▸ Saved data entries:
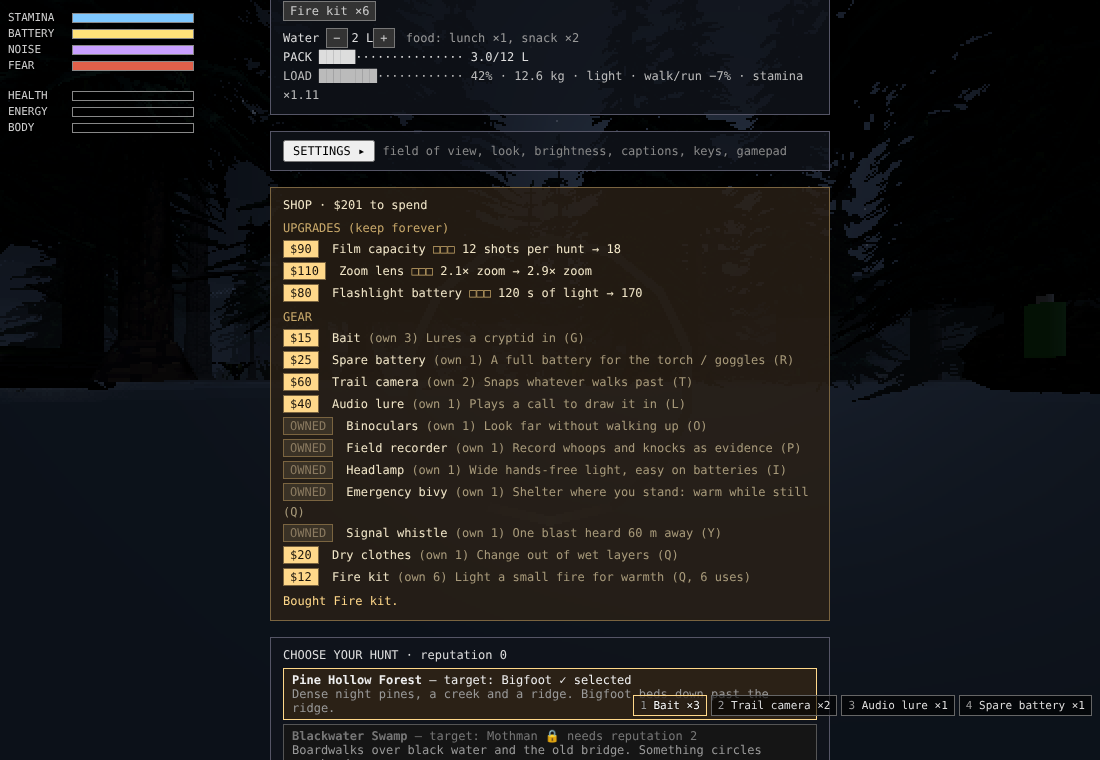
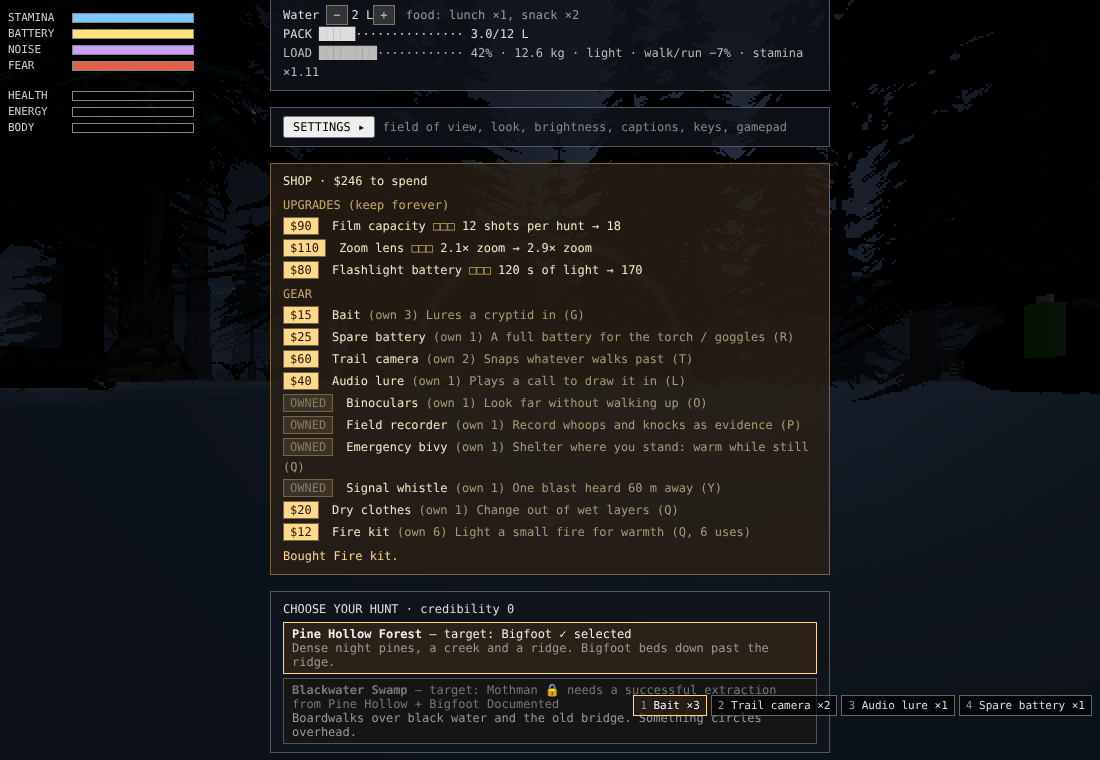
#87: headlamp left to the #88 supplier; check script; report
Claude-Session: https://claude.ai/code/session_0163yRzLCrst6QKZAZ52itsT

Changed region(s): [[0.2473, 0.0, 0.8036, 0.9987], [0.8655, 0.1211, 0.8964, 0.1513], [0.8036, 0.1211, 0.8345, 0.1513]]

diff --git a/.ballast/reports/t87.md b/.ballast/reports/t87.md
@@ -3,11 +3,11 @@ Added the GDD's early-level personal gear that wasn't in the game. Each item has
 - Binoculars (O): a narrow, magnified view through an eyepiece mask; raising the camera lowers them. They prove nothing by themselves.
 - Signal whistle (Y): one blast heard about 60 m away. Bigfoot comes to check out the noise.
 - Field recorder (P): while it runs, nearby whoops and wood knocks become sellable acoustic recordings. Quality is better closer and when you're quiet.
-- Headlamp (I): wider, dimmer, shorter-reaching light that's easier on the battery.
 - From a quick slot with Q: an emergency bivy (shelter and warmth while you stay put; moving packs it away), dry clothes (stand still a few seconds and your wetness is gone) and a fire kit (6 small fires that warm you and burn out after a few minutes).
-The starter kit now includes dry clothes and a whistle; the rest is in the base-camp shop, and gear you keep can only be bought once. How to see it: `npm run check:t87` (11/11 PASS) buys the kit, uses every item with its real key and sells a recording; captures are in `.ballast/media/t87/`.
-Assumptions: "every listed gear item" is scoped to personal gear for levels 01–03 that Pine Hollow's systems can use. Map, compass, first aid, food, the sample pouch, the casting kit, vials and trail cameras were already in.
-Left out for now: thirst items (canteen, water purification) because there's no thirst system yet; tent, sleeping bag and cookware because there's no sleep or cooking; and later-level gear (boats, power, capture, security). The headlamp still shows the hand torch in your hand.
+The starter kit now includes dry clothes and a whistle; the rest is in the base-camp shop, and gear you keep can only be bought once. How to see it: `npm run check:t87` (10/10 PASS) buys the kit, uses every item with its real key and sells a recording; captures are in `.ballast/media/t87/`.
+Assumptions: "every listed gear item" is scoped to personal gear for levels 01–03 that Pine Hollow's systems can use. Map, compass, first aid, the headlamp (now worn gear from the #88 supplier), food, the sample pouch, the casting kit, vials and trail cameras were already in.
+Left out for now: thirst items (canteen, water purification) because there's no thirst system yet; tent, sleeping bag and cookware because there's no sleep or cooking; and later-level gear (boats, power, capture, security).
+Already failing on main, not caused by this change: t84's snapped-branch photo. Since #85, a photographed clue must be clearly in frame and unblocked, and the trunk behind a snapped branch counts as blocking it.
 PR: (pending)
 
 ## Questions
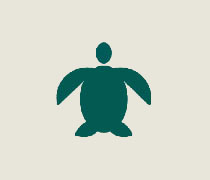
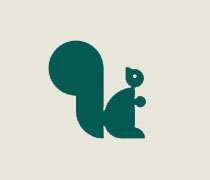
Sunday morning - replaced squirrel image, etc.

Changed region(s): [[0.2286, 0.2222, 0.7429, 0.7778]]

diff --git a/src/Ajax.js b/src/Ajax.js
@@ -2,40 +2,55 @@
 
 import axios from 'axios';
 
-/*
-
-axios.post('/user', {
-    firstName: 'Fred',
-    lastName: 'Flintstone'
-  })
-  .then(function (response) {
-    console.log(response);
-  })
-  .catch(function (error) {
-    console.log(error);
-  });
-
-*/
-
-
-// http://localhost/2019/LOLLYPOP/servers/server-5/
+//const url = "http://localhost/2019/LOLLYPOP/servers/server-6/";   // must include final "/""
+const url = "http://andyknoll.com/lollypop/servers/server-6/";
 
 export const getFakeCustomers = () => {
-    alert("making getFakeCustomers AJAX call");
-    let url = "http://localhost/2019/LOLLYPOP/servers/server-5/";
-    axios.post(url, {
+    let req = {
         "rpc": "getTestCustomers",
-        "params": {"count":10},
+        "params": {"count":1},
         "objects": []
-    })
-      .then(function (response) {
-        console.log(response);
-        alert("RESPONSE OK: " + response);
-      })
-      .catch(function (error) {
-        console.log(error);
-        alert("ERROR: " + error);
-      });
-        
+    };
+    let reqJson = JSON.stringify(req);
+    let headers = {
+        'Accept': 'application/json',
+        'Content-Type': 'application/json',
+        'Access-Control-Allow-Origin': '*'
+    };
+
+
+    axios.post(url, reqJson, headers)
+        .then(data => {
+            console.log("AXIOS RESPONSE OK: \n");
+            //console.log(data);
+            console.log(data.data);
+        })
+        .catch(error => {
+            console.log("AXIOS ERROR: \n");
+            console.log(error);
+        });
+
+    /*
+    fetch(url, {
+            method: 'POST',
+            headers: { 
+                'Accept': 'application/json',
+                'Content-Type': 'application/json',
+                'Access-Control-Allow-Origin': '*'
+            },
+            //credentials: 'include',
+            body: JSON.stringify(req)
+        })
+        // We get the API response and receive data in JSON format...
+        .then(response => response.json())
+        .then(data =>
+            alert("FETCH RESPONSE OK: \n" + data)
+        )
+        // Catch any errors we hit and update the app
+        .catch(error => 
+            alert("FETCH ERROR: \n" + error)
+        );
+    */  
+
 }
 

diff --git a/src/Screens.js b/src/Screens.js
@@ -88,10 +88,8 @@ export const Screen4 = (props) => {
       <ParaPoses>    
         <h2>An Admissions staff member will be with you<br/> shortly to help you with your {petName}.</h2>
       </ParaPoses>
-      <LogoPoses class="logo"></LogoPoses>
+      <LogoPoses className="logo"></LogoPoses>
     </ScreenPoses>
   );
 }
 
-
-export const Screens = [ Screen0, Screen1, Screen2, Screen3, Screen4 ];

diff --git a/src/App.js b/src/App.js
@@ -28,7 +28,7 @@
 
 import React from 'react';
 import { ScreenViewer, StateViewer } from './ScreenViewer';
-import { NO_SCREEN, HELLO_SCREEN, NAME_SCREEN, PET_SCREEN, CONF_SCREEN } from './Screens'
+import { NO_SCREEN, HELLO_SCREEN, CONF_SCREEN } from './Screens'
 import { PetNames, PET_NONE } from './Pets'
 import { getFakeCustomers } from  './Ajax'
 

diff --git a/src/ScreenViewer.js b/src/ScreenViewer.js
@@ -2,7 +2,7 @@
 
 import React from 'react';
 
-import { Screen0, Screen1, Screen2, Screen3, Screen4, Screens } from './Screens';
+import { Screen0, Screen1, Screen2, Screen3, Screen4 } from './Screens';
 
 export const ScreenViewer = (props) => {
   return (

==

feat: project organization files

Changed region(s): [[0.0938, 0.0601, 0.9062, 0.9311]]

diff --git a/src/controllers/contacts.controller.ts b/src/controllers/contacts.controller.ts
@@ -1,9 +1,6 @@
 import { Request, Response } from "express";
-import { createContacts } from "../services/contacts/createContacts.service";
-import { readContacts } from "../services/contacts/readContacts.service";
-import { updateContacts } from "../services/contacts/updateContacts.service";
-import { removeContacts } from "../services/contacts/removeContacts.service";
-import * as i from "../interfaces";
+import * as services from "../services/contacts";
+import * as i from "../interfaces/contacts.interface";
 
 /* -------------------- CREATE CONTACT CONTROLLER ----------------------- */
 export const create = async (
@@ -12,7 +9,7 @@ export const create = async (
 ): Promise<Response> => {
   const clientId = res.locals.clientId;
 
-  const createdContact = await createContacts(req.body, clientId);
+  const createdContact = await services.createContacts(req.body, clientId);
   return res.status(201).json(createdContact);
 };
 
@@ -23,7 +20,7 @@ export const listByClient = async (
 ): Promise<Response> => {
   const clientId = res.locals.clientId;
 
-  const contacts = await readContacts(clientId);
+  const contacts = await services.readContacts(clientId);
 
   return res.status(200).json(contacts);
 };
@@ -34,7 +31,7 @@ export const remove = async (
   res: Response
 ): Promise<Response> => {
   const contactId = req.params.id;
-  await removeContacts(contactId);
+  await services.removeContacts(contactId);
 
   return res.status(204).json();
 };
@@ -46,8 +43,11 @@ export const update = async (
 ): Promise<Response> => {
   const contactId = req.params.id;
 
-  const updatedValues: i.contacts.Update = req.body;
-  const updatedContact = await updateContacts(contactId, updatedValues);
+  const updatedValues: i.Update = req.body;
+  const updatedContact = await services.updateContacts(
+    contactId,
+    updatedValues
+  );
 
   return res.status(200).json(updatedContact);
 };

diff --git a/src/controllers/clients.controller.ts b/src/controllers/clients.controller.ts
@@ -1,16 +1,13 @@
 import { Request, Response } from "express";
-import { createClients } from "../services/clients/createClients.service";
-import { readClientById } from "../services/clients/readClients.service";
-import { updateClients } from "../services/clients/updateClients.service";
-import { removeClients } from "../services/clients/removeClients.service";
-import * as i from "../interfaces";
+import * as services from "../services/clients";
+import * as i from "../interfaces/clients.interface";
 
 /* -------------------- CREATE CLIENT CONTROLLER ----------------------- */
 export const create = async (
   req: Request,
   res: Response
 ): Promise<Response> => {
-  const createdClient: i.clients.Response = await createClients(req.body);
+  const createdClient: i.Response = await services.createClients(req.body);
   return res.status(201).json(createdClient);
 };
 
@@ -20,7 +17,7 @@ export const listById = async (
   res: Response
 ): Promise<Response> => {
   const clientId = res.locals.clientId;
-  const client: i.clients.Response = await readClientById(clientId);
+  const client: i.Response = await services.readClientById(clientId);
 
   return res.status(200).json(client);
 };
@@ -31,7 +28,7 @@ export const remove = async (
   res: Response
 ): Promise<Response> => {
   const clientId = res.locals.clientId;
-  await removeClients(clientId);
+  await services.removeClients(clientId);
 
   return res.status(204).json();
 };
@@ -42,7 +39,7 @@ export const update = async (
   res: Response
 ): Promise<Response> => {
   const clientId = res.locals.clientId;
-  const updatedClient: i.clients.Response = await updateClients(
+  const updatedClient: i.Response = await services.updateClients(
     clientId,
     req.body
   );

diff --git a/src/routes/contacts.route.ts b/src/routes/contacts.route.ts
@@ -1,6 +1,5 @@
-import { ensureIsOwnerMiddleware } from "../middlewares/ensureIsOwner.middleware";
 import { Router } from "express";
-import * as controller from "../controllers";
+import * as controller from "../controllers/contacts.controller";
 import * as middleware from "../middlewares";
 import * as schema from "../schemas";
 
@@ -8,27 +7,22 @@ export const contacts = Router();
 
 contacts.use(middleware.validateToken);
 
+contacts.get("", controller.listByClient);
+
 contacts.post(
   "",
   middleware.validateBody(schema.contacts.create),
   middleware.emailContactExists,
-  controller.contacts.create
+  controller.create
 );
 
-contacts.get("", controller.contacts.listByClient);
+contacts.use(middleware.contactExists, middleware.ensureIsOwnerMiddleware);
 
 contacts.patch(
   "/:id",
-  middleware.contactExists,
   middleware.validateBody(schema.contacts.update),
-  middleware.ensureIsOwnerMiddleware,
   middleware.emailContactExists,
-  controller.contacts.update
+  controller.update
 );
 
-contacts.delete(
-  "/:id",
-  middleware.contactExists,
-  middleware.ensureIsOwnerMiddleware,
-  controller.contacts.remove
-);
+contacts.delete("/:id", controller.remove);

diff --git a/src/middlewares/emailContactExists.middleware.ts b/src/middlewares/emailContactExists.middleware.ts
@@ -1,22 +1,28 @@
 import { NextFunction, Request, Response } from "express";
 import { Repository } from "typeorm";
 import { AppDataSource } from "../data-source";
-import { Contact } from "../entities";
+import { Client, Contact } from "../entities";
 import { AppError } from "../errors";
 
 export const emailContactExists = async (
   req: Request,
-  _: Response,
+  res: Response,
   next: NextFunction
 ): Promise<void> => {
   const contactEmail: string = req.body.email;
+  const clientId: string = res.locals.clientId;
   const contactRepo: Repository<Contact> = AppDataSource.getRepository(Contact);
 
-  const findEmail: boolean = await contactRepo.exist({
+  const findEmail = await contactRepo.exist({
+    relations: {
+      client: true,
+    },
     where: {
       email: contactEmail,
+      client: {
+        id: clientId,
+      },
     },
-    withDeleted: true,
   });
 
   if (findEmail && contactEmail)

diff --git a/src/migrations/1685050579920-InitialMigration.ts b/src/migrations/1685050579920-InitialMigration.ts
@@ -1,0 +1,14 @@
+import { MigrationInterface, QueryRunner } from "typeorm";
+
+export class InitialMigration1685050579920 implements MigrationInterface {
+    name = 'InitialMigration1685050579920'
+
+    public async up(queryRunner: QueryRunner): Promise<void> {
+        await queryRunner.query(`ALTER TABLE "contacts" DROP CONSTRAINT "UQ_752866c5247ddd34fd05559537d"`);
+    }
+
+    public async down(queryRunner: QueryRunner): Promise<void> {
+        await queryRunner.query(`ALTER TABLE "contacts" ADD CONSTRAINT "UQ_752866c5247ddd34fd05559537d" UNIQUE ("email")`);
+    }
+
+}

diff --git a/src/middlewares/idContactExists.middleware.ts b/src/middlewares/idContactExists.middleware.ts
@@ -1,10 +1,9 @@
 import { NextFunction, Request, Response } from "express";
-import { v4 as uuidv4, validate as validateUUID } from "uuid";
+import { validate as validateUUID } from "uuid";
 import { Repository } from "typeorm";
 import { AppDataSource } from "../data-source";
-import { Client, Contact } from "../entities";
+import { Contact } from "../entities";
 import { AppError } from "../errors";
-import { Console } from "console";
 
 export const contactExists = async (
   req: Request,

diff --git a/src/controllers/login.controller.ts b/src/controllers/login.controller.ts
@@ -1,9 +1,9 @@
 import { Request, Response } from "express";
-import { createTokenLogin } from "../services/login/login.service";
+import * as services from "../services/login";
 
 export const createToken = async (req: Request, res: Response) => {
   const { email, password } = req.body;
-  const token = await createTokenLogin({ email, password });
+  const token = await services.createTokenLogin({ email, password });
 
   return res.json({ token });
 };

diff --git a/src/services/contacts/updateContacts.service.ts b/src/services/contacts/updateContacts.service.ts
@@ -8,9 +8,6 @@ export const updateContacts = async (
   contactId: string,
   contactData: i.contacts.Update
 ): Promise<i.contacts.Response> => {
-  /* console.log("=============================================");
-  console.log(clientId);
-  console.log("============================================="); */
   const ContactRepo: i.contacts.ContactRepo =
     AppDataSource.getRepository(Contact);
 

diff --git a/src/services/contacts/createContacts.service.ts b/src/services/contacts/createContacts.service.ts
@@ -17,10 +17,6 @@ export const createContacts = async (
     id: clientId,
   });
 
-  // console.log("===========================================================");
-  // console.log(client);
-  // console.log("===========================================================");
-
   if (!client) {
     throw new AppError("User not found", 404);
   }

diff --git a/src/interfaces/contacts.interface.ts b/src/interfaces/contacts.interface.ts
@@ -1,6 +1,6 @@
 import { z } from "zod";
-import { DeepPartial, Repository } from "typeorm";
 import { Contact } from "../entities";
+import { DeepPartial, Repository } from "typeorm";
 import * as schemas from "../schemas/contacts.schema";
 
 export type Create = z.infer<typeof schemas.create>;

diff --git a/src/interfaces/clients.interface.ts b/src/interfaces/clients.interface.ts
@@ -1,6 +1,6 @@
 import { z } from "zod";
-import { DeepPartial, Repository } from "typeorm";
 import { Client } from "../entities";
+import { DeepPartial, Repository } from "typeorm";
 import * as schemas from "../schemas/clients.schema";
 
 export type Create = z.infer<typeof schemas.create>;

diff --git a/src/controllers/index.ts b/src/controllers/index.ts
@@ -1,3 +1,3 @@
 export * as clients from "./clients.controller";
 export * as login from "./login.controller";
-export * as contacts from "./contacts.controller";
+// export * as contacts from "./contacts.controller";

▸ Requirement: Output the lines of the records above exactly as they appear, from the line containing "#87: headlamp left" through the line containing "-Left out for".

▸ Completed exercise:
#87: headlamp left to the #88 supplier; check script; report
Claude-Session: https://claude.ai/code/session_0163yRzLCrst6QKZAZ52itsT

Changed region(s): [[0.2473, 0.0, 0.8036, 0.9987], [0.8655, 0.1211, 0.8964, 0.1513], [0.8036, 0.1211, 0.8345, 0.1513]]

diff --git a/.ballast/reports/t87.md b/.ballast/reports/t87.md
@@ -3,11 +3,11 @@ Added the GDD's early-level personal gear that wasn't in the game. Each item has
 - Binoculars (O): a narrow, magnified view through an eyepiece mask; raising the camera lowers them. They prove nothing by themselves.
 - Signal whistle (Y): one blast heard about 60 m away. Bigfoot comes to check out the noise.
 - Field recorder (P): while it runs, nearby whoops and wood knocks become sellable acoustic recordings. Quality is better closer and when you're quiet.
-- Headlamp (I): wider, dimmer, shorter-reaching light that's easier on the battery.
 - From a quick slot with Q: an emergency bivy (shelter and warmth while you stay put; moving packs it away), dry clothes (stand still a few seconds and your wetness is gone) and a fire kit (6 small fires that warm you and burn out after a few minutes).
-The starter kit now includes dry clothes and a whistle; the rest is in the base-camp shop, and gear you keep can only be bought once. How to see it: `npm run check:t87` (11/11 PASS) buys the kit, uses every item with its real key and sells a recording; captures are in `.ballast/media/t87/`.
-Assumptions: "every listed gear item" is scoped to personal gear for levels 01–03 that Pine Hollow's systems can use. Map, compass, first aid, food, the sample pouch, the casting kit, vials and trail cameras were already in.
-Left out for now: thirst items (canteen, water purification) because there's no thirst system yet; tent, sleeping bag and cookware because there's no sleep or cooking; and later-level gear (boats, power, capture, security). The headlamp still shows the hand torch in your hand.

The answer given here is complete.